Concerned about the growing popularity and use of electronic cigarettes, physicians are calling on the entertainment industry to stop glamorizing and endorsing e-cigs.
The Pennsylvania Medical Society passed a resolution calling on the American Medical Association to lobby federal agencies to prohibit celebrity endorsements and product placement of electronic cigarettes.
“Electronic cigarettes should not be on television or in the movies,” says Richard T. Bell, MD, a pulmonologist from Berks County, Pennsylvania and author of the resolution that was adopted as policy. “The health gains that were made through the tobacco settlement could easily swing the opposite way because of electronic cigarettes.”
In 1998, forty-six states and the five largest tobacco companies reached an agreement concerning the advertising, marketing and promotion of tobacco products. The states agreed to drop their Medicaid lawsuits in return for annual payments of $10 billion and a variety of marketing restrictions.
The Master Settlement Agreement (MSA) prohibited cigarette manufacturers from directly or indirectly targeting youth, which included restrictions on use of cigarettes in cartoons, television and movies.
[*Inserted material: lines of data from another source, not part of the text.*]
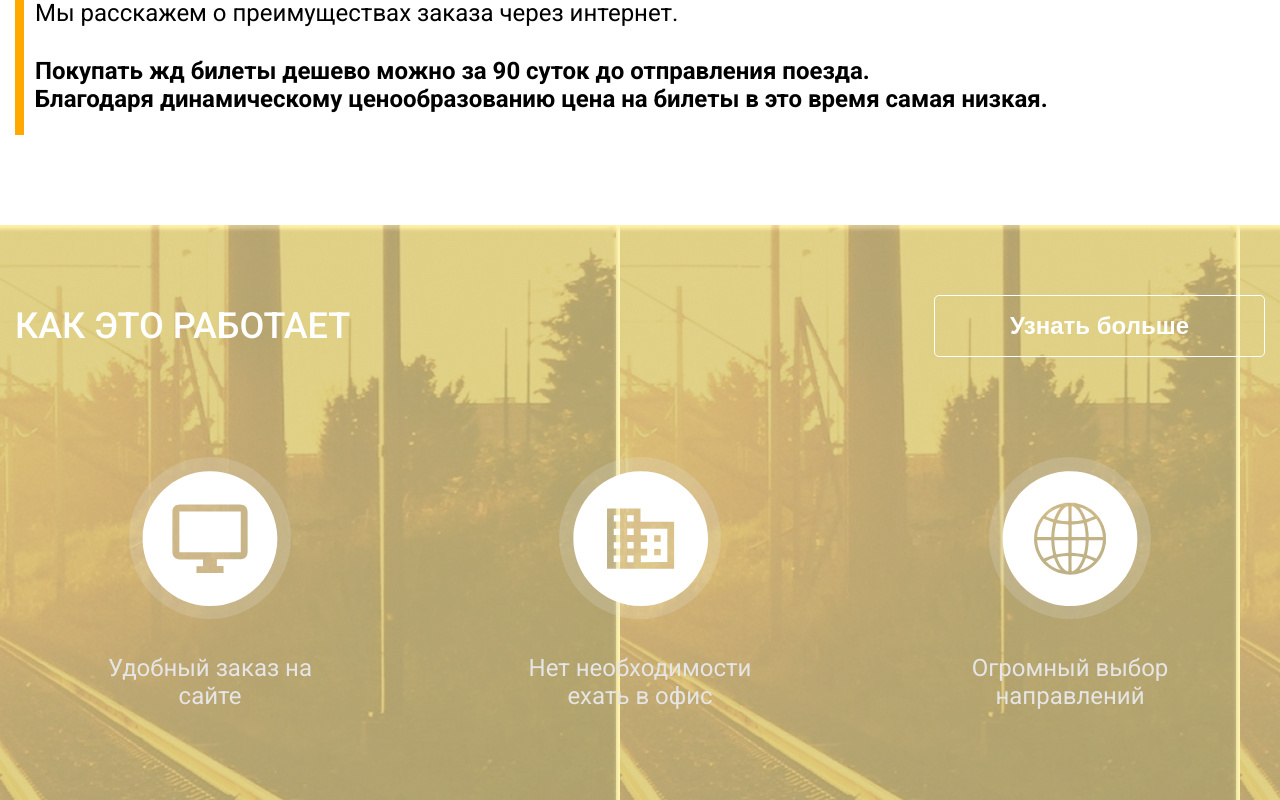
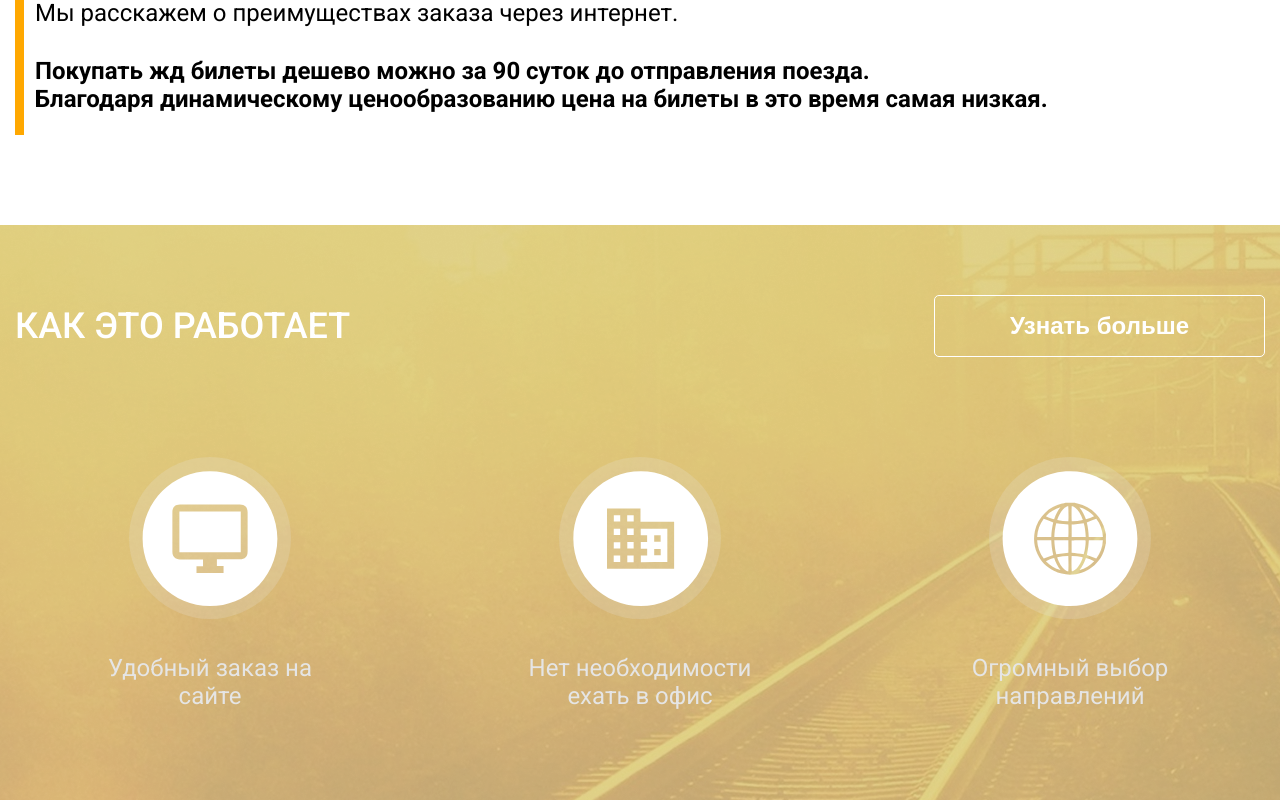
Before and after one commit to zedf0r/FE-Diplom, a React (Vite) app in the folder frontend/: page / in a window 1280 px wide. Shown: the part 1131-1931 px from the top of the page. Built offline with nearby package versions, Linux system fonts and the light colour scheme.

Commit message:
Advantages update

```diff
--- a/frontend/src/components/Advantages/Advantages.module.css
+++ b/frontend/src/components/Advantages/Advantages.module.css
@@ -1,9 +1,10 @@
 .howitworks {
   padding: 70px 0 90px;
-  background-image: url("../../img/howitworks_bg.png");
+  background-image: url("../../img/advantages_bg.png");
   max-height: 575px;
   position: relative;
   z-index: 2;
+  background-repeat: no-repeat;
 }
 
 .howitworks::after {
```
Also changed, not shown: frontend/src/img/advantages_bg.png (added), frontend/src/img/howitworks_bg.png (deleted).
However, the modern electronic cigarette had not yet been introduced at the time of the settlement and was not written into the agreement.
According to a recent study conducted by the Centers for Disease Control and Prevention (CDC), more than a quarter of a million youth who had never smoked a cigarette used electronic cigarettes in 2013. That represents a 300 percent increase in only three years. — from 79,000 in 2011 to over 263,000 in 2013. The study found that youth who had never smoked conventional cigarettes but who used e-cigarettes were almost twice as likely to to smoke conventional cigarettes.
Much of the success of electronic cigarettes is due to the product marketing to youths through television, social media, and web ads. “Many of these advertisements have themes that promote rebelliousness and glamorize e-cigarette use, which conveys the message to youth that e-cigarette use is fun, socially acceptable, and desirable,” according to the American Heart Association.
The CDC study asked students if they had seen tobacco advertisements and endorsements on the internet, in magazines and newspapers, and in television programs and movies. Researchers found that youth who reported exposure to cigarette marketing had higher rates of intention to smoke than those who were not exposed to such ads.
“Simply put, the future health of today’s youth is at risk because electronic cigarettes are treated differently from their tobacco cousins,” says Karen A. Rizzo, MD, president of the Pennsylvania Medical Society. “Celebrity endorsements and product placement through Hollywood movies and shows create an environment that will lead us down the wrong road.”
(Photo by StopCancerFund.org via Wikimedia Commons)